Archives for analytics

Twitter Analytics are (Almost) Here

Article first published as Twitter Gets Analytical on Technorati.

Twitter Traffic TracksIf you use Twitter for business then you are painfully aware of one fatal flaw…tracking your Twitter traffic. Want to know your Twitter ROI? Love to dig into analytics? Want to know the details of your traffic sources? Well, Twitter has just made this challenge a little less challenging. They are now offering their own web analytics,

The problem with tracking traffic from Twitter has been:

Problem: Incorrect traffic source referrals

Have you looked at your analytics and seen traffic from unknown source, mobile device, or some third party app that you don’t recognize? Until very recently Twitter was not reporting their traffic as referral traffic. This prevented you from know exactly how much traffic was truly coming from Twitter or a Twitter manager.

Obvious (but not total) Solution: Link Shortners

These are great. A link shortener does seem like a solution to the tracking problem. However, it is not a total solution. Most link shorteners do offer analytics. If you only use the shortened link on Twitter, then any clicks on that link will be from Twitter. But that only tracks the links you post and retweeted by your followers. But if someone else is tweeting links to your site, you are still not able to account for that referral traffic.

 

Twitter offers its own link shortener, T.co. However this has not offered any benefit beyond providing a shorter link.  That was changed with a recent update that would automatically wrap any link longer than 20 characters in the t.co shortener. This big benefit to this was that it allows referral traffic to show up in your analytics as a t.co. Though it does not solve all the referral traffic issues, it does offer a significant improvement.

The new analytics being released will finally offer an answer to the question, how much traffic do I get from Twitter. The new tool promises to not only show you how much traffic you are getting from Twitter but effectiveness of your website Twitter integration and how your site is being shared across Twitter.

Right now the tools is only being offered to a select few, but roll outs to the general public will be starting in the next week.
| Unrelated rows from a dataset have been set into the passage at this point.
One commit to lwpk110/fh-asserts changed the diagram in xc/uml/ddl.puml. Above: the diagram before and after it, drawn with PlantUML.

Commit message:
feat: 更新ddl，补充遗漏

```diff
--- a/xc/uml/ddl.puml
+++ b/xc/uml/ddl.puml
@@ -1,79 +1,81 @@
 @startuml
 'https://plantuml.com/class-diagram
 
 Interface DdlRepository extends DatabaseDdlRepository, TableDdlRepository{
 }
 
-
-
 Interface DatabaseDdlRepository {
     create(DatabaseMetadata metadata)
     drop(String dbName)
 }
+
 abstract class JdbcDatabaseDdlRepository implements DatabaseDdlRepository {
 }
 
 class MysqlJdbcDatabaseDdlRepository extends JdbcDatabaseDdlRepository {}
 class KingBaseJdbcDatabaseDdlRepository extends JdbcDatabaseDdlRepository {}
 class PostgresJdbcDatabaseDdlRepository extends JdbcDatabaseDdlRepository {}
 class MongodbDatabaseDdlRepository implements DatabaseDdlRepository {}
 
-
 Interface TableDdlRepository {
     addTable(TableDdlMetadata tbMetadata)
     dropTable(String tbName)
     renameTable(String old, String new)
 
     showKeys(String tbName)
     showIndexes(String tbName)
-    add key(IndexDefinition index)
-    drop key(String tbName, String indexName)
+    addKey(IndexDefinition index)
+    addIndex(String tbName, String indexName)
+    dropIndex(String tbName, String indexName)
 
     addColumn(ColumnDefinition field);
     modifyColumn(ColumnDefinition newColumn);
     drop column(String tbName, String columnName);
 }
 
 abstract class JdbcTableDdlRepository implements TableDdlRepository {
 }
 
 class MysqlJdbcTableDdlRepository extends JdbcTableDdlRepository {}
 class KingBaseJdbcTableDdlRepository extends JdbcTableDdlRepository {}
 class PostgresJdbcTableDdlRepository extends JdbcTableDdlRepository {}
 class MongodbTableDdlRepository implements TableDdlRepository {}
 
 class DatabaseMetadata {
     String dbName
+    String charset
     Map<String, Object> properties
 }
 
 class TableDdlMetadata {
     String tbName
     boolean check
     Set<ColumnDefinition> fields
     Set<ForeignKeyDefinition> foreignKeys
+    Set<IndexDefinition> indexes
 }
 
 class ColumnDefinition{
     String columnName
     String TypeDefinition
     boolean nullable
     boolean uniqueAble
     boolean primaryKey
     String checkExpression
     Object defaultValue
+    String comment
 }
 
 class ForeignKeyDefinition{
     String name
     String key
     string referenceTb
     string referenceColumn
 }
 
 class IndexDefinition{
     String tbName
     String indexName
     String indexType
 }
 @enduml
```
They are also going to release a website API for developers.

Will the new analytics, in conjunction with T.co, solve the traffic tracking problem? Time will tell.

 

Tracking Twitter Traffic

Twitter AnalyticsDespite the obvious enjoyment of the alliteration in tracking twitter traffic. It is a common question that people have. How do you track twitter traffic.  Well the short answer is you can’t, or at least not completely. The longer answer is, yes there are tools to use and Twitter just made it a lot easier.
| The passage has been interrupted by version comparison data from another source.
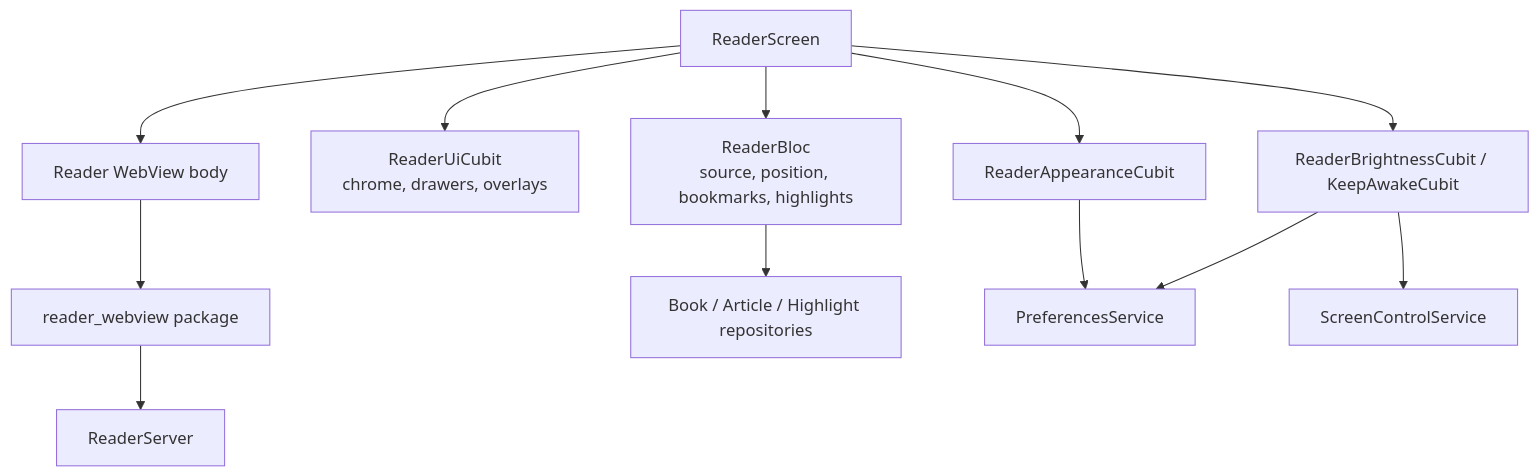
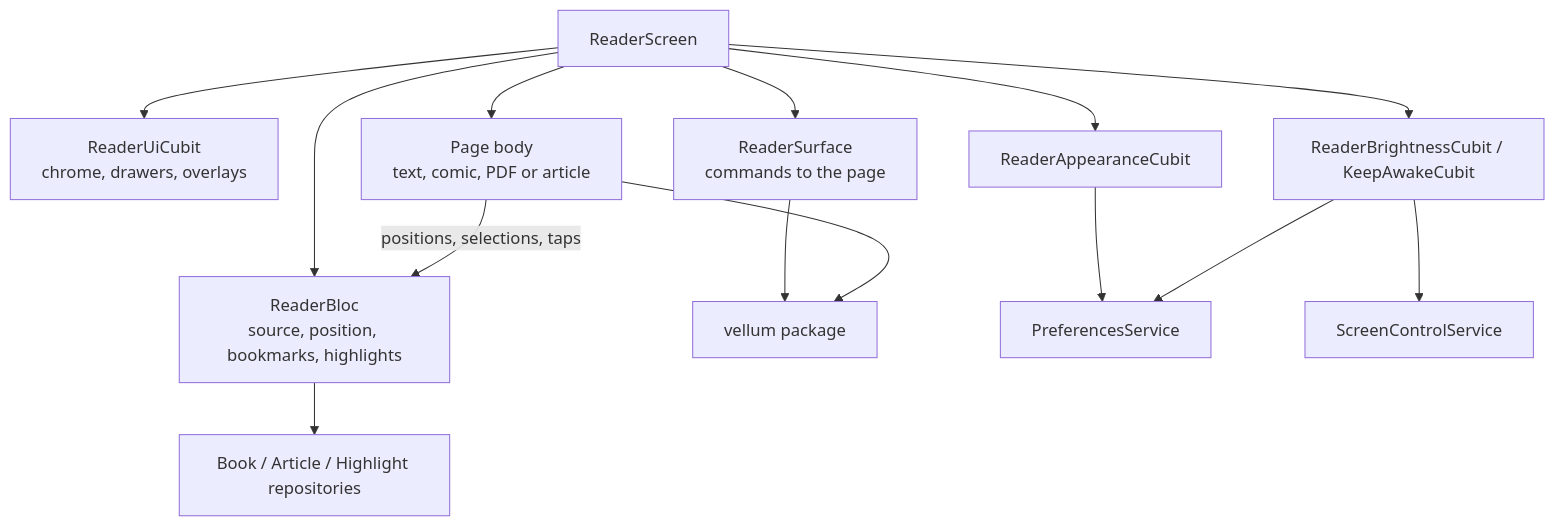
Before and after one commit to abra/readflex: the fifth of 8 diagrams in C4_MODEL.md, drawn with Mermaid. The commit also changed other lines of this file and 1153 other files, not shown here.

First line of the commit message:
Migrate reader to Vellum and accelerate MOBI/KF8 with Rust

````diff
--- a/C4_MODEL.md
+++ b/C4_MODEL.md
@@ -163,26 +160,28 @@
 ```mermaid
 flowchart TB
   readerScreen["ReaderScreen"]
   readerBloc["ReaderBloc\nsource, position, bookmarks, highlights"]
   uiCubit["ReaderUiCubit\nchrome, drawers, overlays"]
   appearance["ReaderAppearanceCubit"]
   brightness["ReaderBrightnessCubit / KeepAwakeCubit"]
-  webviewBody["Reader WebView body"]
-  webviewPkg["reader_webview package"]
-  server["ReaderServer"]
+  pageBody["Page body\ntext, comic, PDF or article"]
+  surface["ReaderSurface\ncommands to the page"]
+  vellum["vellum package"]
   repos["Book / Article / Highlight repositories"]
   prefs["PreferencesService"]
   screenControl["ScreenControlService"]
 
   readerScreen --> readerBloc
   readerScreen --> uiCubit
   readerScreen --> appearance
   readerScreen --> brightness
-  readerScreen --> webviewBody
-  webviewBody --> webviewPkg
-  webviewPkg --> server
+  readerScreen --> pageBody
+  readerScreen --> surface
+  surface --> vellum
+  pageBody --> vellum
+  pageBody -->|"positions, selections, taps"| readerBloc
   readerBloc --> repos
   appearance --> prefs
   brightness --> prefs
   brightness --> screenControl
 ```
````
Shortners

The easiest way to track traffic from your Twitter account is to use a shortner.  Bit.ly, Goo.gl, Ow.ly are a few of the common link shortners that will also give you analytics. Personally I prefer bit.ly. I like the analytics they give. They let you know where you traffic is coming from and how many unique people are clicking your links. If you are fastidious, you can even check what time of day people were clicking if you look at the past 24 hours. Goo.gl has obvious benefits as far as SEO (though bit.ly is run through google analytics, and also receives SEO benefit), though I am not as fond of their reporting system.  Ow.ly is great for those of you who use Hootsuite to manage your Twitter accounts.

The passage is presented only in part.